Another method of treating altitude sickness, in the short term, is a Hyperbaric Chamber. These are available from specialist stockists and are essentially a large inflatable bag that one person can fit inside. The air pressure on the inside of the bag can be increased to allow the person on the inside to experience normal air pressure. This should alleviate the effects of low pressure and has the same effect as descending as the ill person will experience higher air pressure. However, generally this device can only be used for short periods as the person cannot stand up or walk, or perform many tasks whilst inside the chamber.
Hyperbaric chambers are particularly useful if you are stuck in a place where you cannot safely descend and it can allow you to treat the person for a while until it is safe to move down to a lower altitude.
THE TOP OF THE WORLD
There does exist an altitude above which it is thought to be impossible for humans to survive at without wearing oxygen masks. 8,000 metres (26,247 feet) and above is classed as the Death Zone as the air pressure is simply too low for humans to get enough oxygen to keep them alive. Mountaineers do frequently climb this high but supplementary oxygen in the form of a tank and a mask is always required. Climbing into the death zone should only be undertaken by very experienced and well trained persons, or those under close guidance by trained professionals. It is not possible to fully acclimatise at these altitude regardless of the length of time spent on these extreme elevations.
As pressure decreases with altitude there is another noticeable effect and this is on your food and drink. At lower air pressures, the water (liquid) molecules can turn to steam (gas) much easier and require less energy to do so. Therefore, water boils at increasingly lower temperatures the higher you go. Whilst this might seem trivial it is important as food will take much longer to cook and you should be prepared to have more fuel for your stove with you than you would normally require at low altitude. In the unlikely event that you are trying to purify water by boiling it at high altitude you should know that water will probably not get hot enough to have the desired bug killing effect. It also means that making the perfect cup of tea is a real challenge as the water never gets hot enough!
The effects of high to extreme altitude can have mild to very serious effects and it should not be ignored or overlooked.
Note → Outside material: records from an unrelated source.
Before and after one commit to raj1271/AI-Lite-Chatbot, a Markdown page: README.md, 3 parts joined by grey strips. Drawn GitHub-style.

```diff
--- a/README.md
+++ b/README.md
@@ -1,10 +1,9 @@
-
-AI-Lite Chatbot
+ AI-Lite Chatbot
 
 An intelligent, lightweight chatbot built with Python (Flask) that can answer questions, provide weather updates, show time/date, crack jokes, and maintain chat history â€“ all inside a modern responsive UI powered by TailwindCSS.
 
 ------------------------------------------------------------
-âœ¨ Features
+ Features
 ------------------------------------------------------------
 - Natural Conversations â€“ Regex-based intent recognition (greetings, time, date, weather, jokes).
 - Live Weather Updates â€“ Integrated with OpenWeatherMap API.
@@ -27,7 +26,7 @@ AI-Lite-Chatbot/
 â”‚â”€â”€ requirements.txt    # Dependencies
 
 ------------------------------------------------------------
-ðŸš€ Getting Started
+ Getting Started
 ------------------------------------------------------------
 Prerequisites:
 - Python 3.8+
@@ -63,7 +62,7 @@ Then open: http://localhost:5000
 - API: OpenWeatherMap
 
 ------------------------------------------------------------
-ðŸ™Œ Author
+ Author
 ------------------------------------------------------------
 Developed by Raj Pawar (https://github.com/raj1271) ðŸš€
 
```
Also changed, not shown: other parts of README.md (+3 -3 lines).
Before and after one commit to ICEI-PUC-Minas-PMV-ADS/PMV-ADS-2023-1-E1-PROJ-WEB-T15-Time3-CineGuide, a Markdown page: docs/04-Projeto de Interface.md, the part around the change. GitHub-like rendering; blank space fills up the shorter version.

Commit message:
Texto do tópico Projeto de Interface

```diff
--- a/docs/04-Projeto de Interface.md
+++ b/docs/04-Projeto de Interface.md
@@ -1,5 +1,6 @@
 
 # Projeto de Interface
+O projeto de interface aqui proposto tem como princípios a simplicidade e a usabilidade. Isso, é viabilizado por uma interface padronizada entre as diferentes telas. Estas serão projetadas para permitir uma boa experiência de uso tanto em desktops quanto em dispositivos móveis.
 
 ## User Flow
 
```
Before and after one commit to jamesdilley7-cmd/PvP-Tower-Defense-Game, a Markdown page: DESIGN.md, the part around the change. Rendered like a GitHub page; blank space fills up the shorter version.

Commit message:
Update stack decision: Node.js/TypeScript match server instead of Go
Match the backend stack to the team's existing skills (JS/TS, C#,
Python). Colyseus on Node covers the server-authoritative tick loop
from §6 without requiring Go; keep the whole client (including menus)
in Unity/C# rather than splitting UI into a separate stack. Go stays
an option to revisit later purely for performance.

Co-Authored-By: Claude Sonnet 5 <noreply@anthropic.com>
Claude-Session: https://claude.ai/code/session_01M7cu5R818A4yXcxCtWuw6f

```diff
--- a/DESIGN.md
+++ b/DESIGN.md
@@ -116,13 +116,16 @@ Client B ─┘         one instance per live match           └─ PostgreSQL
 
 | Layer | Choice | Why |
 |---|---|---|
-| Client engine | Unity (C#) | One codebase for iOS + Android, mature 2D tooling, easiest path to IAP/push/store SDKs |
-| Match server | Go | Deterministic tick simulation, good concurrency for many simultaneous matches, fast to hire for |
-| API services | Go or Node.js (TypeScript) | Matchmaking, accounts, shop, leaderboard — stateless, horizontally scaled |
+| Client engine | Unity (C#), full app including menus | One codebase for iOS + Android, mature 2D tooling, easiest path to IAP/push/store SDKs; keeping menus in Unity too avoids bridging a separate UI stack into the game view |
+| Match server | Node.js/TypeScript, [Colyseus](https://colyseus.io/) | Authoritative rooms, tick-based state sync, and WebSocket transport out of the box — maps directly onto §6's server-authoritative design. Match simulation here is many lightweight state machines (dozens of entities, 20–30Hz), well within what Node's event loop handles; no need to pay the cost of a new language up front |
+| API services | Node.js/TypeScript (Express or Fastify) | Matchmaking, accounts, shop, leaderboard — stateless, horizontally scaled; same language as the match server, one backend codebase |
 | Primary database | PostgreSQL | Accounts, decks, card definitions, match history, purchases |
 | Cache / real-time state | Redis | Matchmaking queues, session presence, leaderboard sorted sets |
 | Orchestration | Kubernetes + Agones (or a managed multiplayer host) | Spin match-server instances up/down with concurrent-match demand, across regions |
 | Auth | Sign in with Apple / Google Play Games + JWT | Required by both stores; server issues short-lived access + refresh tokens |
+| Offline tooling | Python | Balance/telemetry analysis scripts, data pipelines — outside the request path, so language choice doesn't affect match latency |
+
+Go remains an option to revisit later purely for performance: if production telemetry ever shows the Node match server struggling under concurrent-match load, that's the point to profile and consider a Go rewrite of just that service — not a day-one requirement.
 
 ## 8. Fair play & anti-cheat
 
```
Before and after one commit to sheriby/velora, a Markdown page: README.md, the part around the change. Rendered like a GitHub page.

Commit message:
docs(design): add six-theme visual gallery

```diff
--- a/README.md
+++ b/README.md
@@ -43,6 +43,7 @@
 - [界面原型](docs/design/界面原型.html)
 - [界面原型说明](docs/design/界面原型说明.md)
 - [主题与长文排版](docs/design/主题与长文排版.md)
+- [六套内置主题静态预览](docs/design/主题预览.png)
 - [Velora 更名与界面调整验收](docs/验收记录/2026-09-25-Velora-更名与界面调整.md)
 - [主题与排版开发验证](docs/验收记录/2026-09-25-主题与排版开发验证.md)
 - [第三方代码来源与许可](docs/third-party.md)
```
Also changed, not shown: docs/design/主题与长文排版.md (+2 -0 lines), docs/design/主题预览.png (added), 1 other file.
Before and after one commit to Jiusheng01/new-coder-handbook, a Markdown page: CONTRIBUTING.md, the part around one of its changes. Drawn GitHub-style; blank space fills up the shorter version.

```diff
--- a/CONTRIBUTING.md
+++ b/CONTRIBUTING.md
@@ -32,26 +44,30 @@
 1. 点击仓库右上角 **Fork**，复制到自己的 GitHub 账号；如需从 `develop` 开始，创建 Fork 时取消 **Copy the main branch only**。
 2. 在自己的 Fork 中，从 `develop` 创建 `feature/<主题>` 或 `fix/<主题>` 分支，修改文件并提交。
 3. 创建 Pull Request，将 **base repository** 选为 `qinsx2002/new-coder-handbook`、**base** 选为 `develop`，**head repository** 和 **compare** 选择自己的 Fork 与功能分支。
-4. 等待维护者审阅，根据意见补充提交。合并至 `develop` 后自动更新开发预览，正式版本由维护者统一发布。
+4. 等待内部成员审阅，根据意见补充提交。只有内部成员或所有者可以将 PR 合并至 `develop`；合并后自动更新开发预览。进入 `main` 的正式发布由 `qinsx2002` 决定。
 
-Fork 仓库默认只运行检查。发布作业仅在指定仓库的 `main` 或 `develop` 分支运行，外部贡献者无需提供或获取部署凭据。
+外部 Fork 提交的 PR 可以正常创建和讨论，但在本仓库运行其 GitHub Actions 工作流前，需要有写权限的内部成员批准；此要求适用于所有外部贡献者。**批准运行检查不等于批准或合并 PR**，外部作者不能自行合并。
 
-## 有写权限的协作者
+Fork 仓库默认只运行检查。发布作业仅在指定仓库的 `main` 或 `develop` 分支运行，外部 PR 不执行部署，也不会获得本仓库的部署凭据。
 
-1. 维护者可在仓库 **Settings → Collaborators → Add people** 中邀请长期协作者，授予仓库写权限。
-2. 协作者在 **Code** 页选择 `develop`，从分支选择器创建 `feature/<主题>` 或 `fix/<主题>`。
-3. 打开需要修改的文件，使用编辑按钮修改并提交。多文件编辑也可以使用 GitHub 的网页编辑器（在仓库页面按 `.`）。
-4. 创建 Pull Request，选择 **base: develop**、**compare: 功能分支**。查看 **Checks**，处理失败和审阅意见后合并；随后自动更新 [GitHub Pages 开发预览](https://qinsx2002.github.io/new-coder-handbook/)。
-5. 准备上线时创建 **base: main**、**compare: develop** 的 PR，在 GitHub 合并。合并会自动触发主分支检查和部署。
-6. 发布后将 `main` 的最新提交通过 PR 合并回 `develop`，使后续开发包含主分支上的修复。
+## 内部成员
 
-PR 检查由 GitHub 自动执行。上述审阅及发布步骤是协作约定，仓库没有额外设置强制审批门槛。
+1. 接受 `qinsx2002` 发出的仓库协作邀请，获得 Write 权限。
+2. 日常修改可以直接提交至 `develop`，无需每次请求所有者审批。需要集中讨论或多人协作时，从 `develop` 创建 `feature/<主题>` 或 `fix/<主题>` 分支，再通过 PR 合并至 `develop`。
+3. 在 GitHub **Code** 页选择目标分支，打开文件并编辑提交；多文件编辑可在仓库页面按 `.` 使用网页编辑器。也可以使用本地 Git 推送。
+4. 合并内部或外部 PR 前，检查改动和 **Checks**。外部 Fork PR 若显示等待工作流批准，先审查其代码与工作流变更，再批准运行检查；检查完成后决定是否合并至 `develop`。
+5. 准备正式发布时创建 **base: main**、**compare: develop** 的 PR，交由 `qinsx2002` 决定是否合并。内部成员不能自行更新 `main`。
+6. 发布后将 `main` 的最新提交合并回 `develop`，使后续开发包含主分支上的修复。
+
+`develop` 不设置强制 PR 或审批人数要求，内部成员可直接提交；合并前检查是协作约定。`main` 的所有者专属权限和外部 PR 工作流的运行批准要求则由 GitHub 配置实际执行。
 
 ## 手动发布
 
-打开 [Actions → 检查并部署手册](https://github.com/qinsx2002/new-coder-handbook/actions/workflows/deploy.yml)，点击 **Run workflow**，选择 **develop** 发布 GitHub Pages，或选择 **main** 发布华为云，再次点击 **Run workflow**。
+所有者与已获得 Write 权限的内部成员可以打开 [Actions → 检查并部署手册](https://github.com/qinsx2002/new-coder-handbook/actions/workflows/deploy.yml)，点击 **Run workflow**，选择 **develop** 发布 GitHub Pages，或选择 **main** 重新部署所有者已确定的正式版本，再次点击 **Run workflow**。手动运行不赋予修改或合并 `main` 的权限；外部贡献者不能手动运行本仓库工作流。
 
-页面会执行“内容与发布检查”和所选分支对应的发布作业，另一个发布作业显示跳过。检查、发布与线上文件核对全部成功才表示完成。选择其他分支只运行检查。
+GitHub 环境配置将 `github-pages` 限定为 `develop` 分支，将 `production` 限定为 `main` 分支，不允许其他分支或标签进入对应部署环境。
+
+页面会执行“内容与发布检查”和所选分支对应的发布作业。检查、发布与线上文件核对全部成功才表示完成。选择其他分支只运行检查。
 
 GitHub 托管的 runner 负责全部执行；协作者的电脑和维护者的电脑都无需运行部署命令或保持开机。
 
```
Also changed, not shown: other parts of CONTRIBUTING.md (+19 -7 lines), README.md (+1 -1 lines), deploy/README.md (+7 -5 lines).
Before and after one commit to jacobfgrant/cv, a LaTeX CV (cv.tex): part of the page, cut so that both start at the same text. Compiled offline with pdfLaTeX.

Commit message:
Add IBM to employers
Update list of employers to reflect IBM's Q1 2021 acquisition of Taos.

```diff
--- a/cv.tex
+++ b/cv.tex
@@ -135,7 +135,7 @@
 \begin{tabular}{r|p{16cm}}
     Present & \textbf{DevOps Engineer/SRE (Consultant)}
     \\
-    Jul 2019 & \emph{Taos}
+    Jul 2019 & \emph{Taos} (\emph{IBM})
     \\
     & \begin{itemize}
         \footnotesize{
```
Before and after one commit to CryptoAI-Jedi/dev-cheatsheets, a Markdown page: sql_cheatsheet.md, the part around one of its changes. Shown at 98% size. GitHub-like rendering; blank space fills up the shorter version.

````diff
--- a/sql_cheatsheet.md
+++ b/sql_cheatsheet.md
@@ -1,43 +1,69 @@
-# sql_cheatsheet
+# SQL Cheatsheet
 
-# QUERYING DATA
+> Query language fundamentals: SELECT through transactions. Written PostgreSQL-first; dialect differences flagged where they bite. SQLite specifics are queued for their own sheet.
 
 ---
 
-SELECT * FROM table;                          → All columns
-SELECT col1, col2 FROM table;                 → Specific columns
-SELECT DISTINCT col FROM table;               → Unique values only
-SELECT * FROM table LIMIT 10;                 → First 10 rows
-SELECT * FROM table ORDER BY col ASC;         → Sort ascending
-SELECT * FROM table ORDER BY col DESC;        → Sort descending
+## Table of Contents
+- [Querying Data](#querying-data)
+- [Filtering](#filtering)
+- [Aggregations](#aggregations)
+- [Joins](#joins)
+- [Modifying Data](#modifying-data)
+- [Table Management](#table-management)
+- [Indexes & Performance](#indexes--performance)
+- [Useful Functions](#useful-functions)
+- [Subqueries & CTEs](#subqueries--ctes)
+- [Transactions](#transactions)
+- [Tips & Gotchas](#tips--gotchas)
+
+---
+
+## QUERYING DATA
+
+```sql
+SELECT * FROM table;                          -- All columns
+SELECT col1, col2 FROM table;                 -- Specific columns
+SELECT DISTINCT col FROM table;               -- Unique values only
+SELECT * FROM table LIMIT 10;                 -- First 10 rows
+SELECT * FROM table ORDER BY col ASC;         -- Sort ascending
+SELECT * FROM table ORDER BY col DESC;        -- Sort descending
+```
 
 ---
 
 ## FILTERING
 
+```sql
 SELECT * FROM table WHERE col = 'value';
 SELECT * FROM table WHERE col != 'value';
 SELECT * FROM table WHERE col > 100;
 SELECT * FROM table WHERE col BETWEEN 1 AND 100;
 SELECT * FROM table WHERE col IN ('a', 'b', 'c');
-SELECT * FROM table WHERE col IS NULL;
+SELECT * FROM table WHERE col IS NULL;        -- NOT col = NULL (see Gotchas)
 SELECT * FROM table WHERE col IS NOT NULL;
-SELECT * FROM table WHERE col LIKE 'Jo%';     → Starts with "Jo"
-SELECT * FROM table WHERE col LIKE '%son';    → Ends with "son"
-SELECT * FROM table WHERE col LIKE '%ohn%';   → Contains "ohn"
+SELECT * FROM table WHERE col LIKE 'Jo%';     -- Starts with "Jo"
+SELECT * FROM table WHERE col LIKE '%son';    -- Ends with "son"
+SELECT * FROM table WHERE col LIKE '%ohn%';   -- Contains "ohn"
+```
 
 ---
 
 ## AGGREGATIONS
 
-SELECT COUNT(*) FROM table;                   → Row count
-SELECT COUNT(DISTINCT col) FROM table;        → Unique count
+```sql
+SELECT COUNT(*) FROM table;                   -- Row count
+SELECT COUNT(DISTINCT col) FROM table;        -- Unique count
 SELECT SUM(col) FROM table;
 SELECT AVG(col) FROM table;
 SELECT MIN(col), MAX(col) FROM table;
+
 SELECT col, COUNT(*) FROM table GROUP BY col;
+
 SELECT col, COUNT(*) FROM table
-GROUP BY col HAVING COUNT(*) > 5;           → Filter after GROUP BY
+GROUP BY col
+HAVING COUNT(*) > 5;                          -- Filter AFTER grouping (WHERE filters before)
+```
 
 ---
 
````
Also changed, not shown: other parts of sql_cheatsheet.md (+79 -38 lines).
If you are travelling to a high place, ensure you are properly prepared for the effects and allow yourself time to adjust with each new altitude that you go to. Travel upwards as slowly as possible and keep a look out for signs of Cerebral Oedema and Pulmonary Oedeme and descend if you think yourself or a member of your group has these conditions.
Professional training and experience is very important so you can fully understand the effect low air pressure will have on you, make adjustments when required, and treat those who become ill.
Altitude can be serious fun but has serious potential dangers...stay safe; adventure is much more fun when you’re alive!